*** INPUT MATERIAL ***
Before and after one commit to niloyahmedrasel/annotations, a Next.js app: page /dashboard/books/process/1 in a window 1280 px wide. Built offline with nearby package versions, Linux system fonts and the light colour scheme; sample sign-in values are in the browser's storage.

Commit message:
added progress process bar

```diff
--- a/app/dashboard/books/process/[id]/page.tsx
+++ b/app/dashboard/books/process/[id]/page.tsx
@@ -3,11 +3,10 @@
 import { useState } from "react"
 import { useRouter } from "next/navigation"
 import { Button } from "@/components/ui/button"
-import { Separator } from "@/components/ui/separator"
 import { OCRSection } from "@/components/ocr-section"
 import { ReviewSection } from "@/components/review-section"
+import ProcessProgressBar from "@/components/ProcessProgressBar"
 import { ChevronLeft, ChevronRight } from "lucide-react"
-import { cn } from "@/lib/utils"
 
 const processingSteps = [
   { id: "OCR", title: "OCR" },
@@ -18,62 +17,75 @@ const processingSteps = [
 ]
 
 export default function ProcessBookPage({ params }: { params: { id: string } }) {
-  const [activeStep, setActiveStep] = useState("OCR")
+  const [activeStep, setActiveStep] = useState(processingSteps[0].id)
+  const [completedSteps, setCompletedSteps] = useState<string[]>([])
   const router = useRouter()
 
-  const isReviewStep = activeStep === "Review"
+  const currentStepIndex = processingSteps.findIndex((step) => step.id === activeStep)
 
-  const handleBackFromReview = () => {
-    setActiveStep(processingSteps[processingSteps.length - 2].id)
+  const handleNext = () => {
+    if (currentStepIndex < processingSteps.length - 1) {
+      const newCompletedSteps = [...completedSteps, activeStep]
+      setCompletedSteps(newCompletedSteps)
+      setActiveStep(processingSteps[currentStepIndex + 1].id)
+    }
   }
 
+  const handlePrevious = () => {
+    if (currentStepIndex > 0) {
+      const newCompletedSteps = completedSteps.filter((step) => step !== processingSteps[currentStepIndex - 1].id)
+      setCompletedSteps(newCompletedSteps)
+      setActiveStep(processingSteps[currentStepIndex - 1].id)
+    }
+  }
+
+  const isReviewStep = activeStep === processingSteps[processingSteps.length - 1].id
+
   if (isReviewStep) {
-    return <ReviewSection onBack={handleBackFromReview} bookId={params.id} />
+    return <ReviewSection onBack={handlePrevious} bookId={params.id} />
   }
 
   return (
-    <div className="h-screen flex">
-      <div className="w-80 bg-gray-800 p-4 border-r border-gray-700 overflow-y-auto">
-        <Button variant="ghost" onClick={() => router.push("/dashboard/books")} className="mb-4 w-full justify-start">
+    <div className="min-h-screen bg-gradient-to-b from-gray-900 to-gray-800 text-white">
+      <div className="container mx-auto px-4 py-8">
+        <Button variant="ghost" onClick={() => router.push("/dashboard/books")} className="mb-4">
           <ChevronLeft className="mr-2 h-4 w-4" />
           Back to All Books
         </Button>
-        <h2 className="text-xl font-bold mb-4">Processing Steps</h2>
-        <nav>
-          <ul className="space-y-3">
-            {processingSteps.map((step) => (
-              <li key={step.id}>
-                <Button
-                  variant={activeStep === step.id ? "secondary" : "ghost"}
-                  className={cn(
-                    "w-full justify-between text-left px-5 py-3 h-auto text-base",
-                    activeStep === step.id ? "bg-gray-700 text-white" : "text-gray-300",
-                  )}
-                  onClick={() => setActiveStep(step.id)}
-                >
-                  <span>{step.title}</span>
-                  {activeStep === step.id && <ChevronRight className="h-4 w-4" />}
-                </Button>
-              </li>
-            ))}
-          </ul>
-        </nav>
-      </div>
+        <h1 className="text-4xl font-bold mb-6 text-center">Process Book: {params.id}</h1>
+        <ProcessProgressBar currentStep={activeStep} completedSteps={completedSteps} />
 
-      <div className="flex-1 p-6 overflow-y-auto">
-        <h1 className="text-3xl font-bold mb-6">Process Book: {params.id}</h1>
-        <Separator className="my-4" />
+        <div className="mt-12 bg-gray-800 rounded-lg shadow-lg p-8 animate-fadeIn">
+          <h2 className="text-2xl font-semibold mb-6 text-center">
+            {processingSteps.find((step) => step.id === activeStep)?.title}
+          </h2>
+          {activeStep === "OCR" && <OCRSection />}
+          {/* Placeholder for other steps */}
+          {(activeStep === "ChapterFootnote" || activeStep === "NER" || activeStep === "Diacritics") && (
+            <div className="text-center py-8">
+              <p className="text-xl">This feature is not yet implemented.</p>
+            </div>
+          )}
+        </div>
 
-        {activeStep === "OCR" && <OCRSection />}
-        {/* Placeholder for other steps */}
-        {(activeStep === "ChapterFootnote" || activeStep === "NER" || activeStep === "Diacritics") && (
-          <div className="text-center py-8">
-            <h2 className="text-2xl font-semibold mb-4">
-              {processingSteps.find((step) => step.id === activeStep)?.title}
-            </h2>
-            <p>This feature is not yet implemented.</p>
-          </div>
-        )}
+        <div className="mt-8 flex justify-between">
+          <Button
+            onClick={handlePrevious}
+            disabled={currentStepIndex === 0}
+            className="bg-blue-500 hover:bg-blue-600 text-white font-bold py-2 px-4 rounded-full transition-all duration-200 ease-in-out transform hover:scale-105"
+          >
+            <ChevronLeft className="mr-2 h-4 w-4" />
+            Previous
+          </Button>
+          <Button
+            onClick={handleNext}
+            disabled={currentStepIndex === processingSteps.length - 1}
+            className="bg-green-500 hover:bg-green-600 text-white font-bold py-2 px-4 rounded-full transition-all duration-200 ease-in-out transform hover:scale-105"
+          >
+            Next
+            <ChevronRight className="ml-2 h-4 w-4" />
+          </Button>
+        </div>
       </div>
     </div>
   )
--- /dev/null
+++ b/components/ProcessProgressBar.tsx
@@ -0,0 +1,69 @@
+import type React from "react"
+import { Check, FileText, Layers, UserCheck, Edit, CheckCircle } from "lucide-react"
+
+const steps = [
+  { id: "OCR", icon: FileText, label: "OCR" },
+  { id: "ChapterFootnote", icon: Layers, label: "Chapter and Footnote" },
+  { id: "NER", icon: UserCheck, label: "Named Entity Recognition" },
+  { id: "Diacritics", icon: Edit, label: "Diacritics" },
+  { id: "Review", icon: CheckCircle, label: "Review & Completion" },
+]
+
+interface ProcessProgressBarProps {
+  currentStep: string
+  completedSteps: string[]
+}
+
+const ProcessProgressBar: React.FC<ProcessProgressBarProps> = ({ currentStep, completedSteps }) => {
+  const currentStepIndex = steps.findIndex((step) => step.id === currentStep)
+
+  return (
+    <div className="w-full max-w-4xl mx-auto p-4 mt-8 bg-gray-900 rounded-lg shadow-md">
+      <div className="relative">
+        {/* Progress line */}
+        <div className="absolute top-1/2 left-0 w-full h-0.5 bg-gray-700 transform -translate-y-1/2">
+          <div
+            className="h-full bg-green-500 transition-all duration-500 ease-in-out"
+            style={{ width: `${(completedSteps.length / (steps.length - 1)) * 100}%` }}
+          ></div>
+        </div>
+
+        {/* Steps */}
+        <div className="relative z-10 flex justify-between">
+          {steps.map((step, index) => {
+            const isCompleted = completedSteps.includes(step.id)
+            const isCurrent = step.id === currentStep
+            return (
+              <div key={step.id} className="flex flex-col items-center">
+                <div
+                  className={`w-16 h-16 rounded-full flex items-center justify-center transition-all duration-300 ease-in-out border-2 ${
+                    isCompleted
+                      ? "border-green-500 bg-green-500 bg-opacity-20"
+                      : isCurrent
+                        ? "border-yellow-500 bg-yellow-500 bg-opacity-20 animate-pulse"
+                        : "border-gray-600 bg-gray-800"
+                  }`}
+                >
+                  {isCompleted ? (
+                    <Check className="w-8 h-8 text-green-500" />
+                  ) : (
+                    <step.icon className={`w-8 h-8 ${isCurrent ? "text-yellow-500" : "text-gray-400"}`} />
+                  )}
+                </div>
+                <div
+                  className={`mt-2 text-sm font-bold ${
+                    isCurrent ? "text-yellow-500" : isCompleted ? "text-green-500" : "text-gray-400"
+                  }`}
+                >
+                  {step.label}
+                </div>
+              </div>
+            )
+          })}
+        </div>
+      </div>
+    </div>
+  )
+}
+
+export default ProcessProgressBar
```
*** End of INPUT MATERIAL ***
:: WHAT IS REQUIRED ::
Wherever the word "opacity" turns up in a line of the entries above, copy that line.

:: SOLUTION ::
+                      ? "border-green-500 bg-green-500 bg-opacity-20"
+                        ? "border-yellow-500 bg-yellow-500 bg-opacity-20 animate-pulse"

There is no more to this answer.